Gleaning cultural insights from Japanese books and films
Learn about Japanese culture without leaving your sofa
As well as being enjoyable, reading Japanese books and watching movies and TV programs can offer valuable insights into Japanese culture. They can also open up vital points of contact for sharing the gospel. They enable you to experience different life situations, travel back in time, and learn about how Japanese people view life.
Explore different life situations
Books and movies allow you to explore situations you can’t experience in real life. For example, you may never have been a student in a Japanese high school, but you can get a feel for what it is like from movies and books. The same is true for participating in a Japanese funeral and in memorial services, being interrogated as a suspect by police (definitely something you do not want to experience in real life), or meeting a potential spouse in an omiai (arranged marriage interview). Of course, it’s necessary to make allowances for the fact that reality often deviates from fictional representations of it, but it’s still possible to discover a lot through novels, dramas, and movies. This knowledge can help you identify better with those you’re seeking to minister to.
Stories and dramas with historical settings can bring history to life. The history of a nation can shine light on why its people are the way they are today. However, reading history books is not for everyone. A good way to gain an appreciation for history is to watch dramas and read books that are set in a past era. Some historical dramas and novels follow the lives of real historical people, such as NHK’s Taiga Drama series (a year-long television drama series largely based on historical characters and events), whereas others might be fictional stories set in the past. Both forms can be helpful for understanding Japan’s long and rich history.

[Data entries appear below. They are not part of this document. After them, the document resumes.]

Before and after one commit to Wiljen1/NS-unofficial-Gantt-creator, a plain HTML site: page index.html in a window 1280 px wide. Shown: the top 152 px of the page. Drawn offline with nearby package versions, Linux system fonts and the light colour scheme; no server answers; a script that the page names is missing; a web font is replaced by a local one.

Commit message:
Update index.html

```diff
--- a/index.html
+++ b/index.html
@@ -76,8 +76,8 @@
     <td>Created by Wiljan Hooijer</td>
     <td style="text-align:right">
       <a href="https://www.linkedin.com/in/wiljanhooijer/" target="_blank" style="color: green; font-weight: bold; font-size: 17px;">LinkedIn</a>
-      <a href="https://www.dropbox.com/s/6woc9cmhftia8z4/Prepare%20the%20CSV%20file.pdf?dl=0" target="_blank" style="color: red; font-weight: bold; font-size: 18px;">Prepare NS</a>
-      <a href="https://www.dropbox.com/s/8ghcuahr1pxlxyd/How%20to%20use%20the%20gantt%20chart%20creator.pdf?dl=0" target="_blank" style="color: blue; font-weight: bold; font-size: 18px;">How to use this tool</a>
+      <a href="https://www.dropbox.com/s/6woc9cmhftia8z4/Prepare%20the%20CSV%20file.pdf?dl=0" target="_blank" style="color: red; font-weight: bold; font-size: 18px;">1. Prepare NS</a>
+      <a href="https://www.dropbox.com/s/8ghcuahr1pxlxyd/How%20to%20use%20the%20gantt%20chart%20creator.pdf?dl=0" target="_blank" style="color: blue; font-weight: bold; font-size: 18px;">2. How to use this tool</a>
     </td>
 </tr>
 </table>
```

Gain insights into Japanese worldviews
Perhaps most importantly, Japanese literature and film can provide insights into worldviews held by Japanese. Even genres that are far removed from everyday life, such as science fiction and ghost stories, can illuminate how Japanese view life in this world and the next.
I remember being shocked at a scene in the movie Letters from Iwo Jima in which about a dozen Japanese soldiers blew themselves up with grenades one by one. I would have understood if they had surrendered or made a suicidal assault against the enemy, but blowing themselves up made no sense to my Western way of thinking. It was only afterwards, when I talked to my Japanese friends, that I discovered that committing suicide was regarded as more honourable than surrendering. (This point illustrates how history can affect the present: the high suicide rate in Japan today can surely be partly attributed to the practice of honourable suicide in the Edo era.)

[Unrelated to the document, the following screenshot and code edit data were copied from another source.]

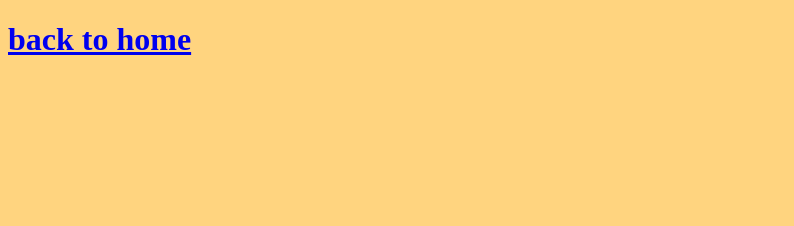
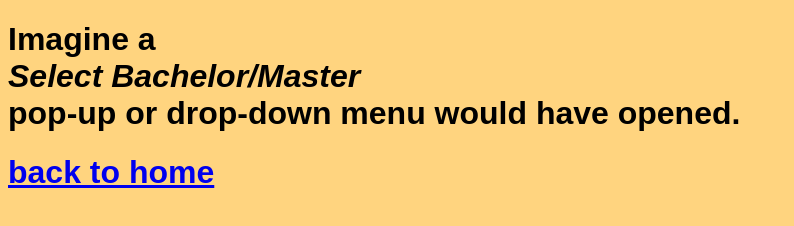
Before and after one commit to karandudeja/test-line-height, a plain HTML site: page yellow.html in a window 1280 px wide. Shown: the whole page, without its empty margins (0-794 px from the left). Drawn offline with Linux system fonts and the light colour scheme.

Commit message:
final commit, I guess

```diff
--- a/yellow.html
+++ b/yellow.html
@@ -6,7 +6,14 @@
     <meta name="viewport" content="width=device-width, initial-scale=1.0">
     <title>Document</title>
 </head>
-<body style="background-color: #FFD47F">
+<style>
+    body{
+    font-family: 'Work Sans', sans-serif;
+    background-color: #FFD47F;
+    }
+</style>
+<body>
+    <h1>Imagine a <br/><i>Select Bachelor/Master</i><br/> pop-up or drop-down menu would have opened.</h1>
     <a href="index.html"><h1>back to home</h1></a>
 </body>
 </html>
```
Also changed, not shown: blue.html (+9 -1 lines), pink.html (+8 -1 lines).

Another movie that shocked me was Like Father, Like Son (そして、父になる). It’s about two six-year-old children who were switched at birth and who were thus brought up by parents who weren’t their biological parents. When the families discover the truth, they decide to swap their children back, and the movie depicts the inevitable heartache that ensues. Throughout the movie, I was thinking, This is stupid! It’s got to be in the children’s best interests to remain with the families they grew up with. But for Japanese, blood ties are often stronger than emotional ones (a fact that partially accounts for the low adoption rate in Japan).
Tips for gaining cultural insights

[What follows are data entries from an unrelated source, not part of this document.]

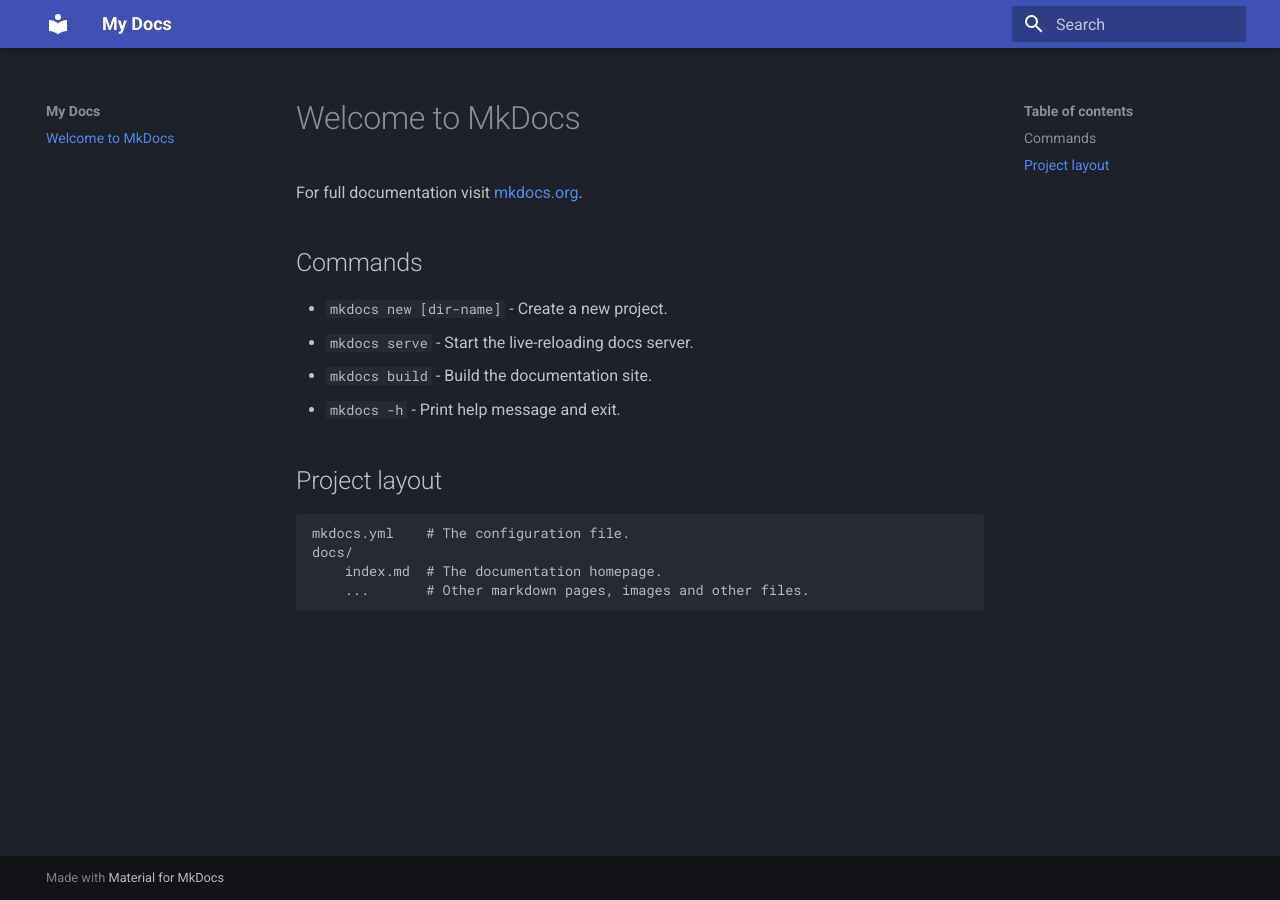
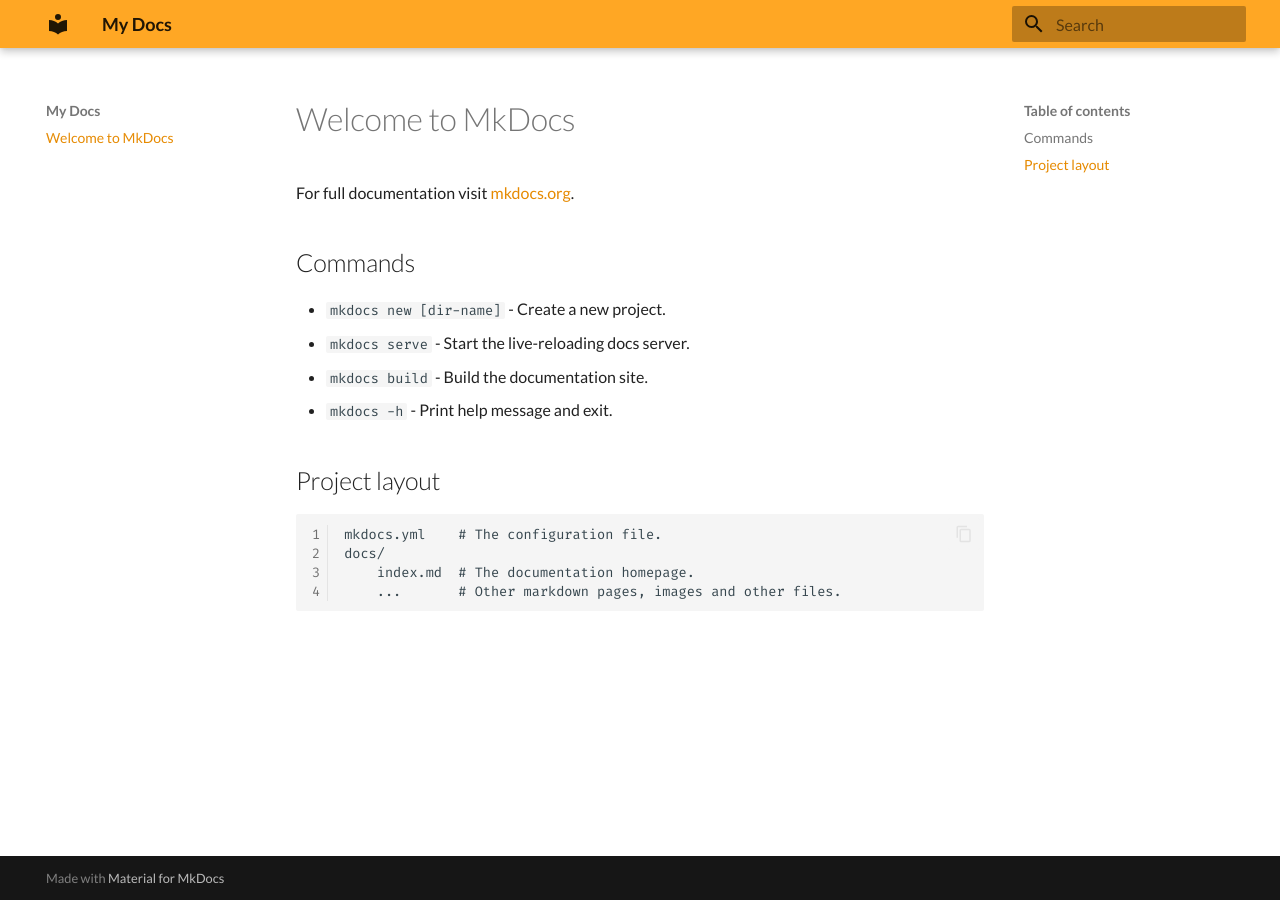
Before and after one commit to cwilmott/GEOGC183, an MkDocs documentation site: the page built from docs/index.md, in a window 1280 px wide. Built offline with MkDocs 1.6.1 and Material for MkDocs 9.7.7, drawn with Linux system fonts in a browser that asks for light colours.

```diff
--- a/mkdocs.yml
+++ b/mkdocs.yml
@@ -3,4 +3,34 @@ site_url: https://sitename.example
 theme:
   name: material
   palette:
-    scheme: slate
+    scheme: default
+    primary: orange
+    accent: deep orange
+  font:
+    text: Lato
+    code: Fira Code
+  icon:
+    logo: assets/map.png
+  favicon: assets/favicon.ico
+  features:
+    - content.code.copy
+    - content.code.select
+    - content.code.annotate
+markdown_extensions:
+  - attr_list
+  - pymdownx.emoji:
+      emoji_index: !!python/name:material.extensions.emoji.twemoji
+      emoji_generator: !!python/name:material.extensions.emoji.to_svg
+  - pymdownx.highlight:
+      anchor_linenums: true
+      line_spans: __span
+      pygments_lang_class: true
+      linenums: true
+  - pymdownx.inlinehilite
+  - pymdownx.snippets
+  - pymdownx.superfences
+  - pymdownx.keys
+  - pymdownx.betterem
+  - pymdownx.blocks.caption
+  - pymdownx.tasklist:
+      custom_checkbox: true
```
Also changed, not shown: code-examples.md (added, +7 -0 lines), assets/favicon.ico (added), assets/map-outline.png (added), assets/map.png (added).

- Watch movies and read books from different genres with a wide range of settings and various historical eras.
- Be on the lookout for cultural aspects that differ from your own culture.
- Note things that don’t make sense to you.
- If possible, discuss what you watch and read with a Japanese person.
The best thing is that you can watch television and read books guilt-free—after all, you’re conducting vital culture research!